MAC Monitor — November 15, 2021

Multi-Asset Class Risk Monitor Highlights | Week Ended November 12, 2021

  • Inflation surge puts dent in Fed’s ‘transitory’ narrative
  • Increased likelihood of a rate-hike boosts dollar
  • Portfolio risk rises, as cross-asset correlations turn positive

Inflation surge puts dent in Fed’s ‘transitory’ narrative

Yields on short-dated US government bonds rose sharply in the week ending November 12, 2021, as a surge in realized inflation put another dent in the Federal Reserve’s narrative that current inflationary pressures are ‘transitory’. The Bureau of Labor Statistics announced on Wednesday that US consumer prices rose 0.8% in October, which elevated the annual headline number to 6.2%—the fastest growth in almost three decades. The core component, which excludes more volatile food and energy costs, grew at an only marginally slower pace of 0.6% month-on-month. A decline in the annual rate to 2%, on the other hand, would require average monthly price changes to be no more than 0.17%. Yield increases were most pronounced at the 5-year point of the curve, which rose by almost 20 basis points, as the corresponding breakeven inflation rate surpassed 3.1% for the first time in its 20-year history.

Please refer to Figures 3 & 4 of the current Multi-Asset Class Risk Monitor (dated November 12, 2021) for further details.

Increased likelihood of a rate-hike boosts dollar

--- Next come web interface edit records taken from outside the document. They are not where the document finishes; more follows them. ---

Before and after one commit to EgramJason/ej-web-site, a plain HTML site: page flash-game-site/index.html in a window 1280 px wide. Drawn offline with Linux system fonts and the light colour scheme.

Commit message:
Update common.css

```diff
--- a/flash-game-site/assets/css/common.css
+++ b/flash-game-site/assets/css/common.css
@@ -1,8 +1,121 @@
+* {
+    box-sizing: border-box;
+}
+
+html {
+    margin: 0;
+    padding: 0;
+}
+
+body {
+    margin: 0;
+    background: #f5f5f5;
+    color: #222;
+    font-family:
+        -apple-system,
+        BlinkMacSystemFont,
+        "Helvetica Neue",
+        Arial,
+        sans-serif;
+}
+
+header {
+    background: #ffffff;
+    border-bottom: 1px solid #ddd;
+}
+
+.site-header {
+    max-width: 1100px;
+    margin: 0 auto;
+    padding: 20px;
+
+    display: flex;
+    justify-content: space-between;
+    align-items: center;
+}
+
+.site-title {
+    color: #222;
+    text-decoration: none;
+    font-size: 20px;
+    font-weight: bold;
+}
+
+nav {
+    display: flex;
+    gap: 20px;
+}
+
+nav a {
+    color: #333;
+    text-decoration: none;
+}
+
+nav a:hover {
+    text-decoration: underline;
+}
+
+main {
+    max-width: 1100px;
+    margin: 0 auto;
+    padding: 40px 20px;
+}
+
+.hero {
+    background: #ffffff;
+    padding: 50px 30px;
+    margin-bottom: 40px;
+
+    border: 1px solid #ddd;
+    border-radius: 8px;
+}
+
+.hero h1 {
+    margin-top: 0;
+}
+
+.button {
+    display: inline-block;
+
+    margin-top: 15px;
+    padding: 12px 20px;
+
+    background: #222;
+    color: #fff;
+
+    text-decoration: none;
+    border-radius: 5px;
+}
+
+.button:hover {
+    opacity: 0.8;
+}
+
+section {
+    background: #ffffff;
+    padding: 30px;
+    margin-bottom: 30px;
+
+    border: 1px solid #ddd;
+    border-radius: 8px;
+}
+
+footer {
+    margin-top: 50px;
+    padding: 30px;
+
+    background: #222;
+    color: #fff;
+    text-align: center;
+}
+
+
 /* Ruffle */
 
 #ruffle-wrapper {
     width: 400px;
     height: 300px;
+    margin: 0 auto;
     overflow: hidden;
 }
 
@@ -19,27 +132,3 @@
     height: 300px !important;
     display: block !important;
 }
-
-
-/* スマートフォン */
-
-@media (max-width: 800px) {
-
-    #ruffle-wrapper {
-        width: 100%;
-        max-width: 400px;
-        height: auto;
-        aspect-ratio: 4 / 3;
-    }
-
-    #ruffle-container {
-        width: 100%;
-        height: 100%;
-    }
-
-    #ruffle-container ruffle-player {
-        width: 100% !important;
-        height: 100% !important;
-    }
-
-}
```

The US dollar appreciated by nearly 1% against a basket of foreign currencies, as futures traders forecast an 80% likelihood that the Federal Reserve will raise its Federal Funds target by at least 0.25% by July next year. This compares to an implied probability of only 13% right before the FOMC meeting on September 21-22. The move propelled the greenback to a 16-month high against the euro, reflecting the differing monetary-policy expectations in the two regions. Despite Eurozone headline consumer prices having risen at the same month-on-month rate of 0.8% as their American counterparts, European short-term interest-rate markets do not seem to expect the European Central Bank to touch its policy rates before December 2022.

Please refer to Figure 6 of the current Multi-Asset Class Risk Monitor (dated November 12, 2021) for further details.

Portfolio risk rises, as cross-asset correlations turn positive

Predicted short-term risk in Qontigo’s global multi-asset class model portfolio rose half a percentage point to 6.9% as of Friday, November 12, 2021, as the benefits of lower equity volatility were offset by stronger interest-rate fluctuations, as well as an increased co-movement of bond returns with both share prices and exchange rates. Consequently, the fixed income holdings saw their combined share of overall portfolio volatility surge from 16% to 25.7%. Global index-linked government bonds were once again the riskiest debt category, accounting for 7.8% of total risk, relative to their monetary weight of 5%. High yield corporates, on the other hand, appeared to provide the greatest diversification benefits—alongside the Japanese yen—as credit spreads remained inversely related with risk-free interest rates.

Please refer to Figures 7-10 of the current Multi-Asset Class Risk Monitor (dated November 12, 2021) for further details.